Data under study:
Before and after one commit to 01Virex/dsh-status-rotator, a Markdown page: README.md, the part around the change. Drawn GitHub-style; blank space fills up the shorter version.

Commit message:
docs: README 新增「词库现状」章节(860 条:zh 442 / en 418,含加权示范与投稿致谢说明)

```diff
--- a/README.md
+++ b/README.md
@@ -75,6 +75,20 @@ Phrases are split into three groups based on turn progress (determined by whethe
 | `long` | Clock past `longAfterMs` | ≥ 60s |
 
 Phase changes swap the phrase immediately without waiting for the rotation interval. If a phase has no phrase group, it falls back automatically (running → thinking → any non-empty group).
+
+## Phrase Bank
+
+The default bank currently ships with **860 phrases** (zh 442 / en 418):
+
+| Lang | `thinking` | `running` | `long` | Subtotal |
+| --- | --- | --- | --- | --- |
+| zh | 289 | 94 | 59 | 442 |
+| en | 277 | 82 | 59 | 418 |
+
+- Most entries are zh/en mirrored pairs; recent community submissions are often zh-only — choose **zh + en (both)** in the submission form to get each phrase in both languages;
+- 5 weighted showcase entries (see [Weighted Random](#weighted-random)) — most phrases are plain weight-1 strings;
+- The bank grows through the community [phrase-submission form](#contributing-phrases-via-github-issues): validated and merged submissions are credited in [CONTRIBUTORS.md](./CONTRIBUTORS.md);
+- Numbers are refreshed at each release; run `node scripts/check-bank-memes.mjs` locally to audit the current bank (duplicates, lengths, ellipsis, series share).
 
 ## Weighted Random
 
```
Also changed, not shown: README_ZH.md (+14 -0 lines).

Exercise: Go through the listing and copy each line that includes the string "thinking".

Expected answer:
 Phase changes swap the phrase immediately without waiting for the rotation interval. If a phase has no phrase group, it falls back automatically (running → thinking → any non-empty group).
+| Lang | `thinking` | `running` | `long` | Subtotal |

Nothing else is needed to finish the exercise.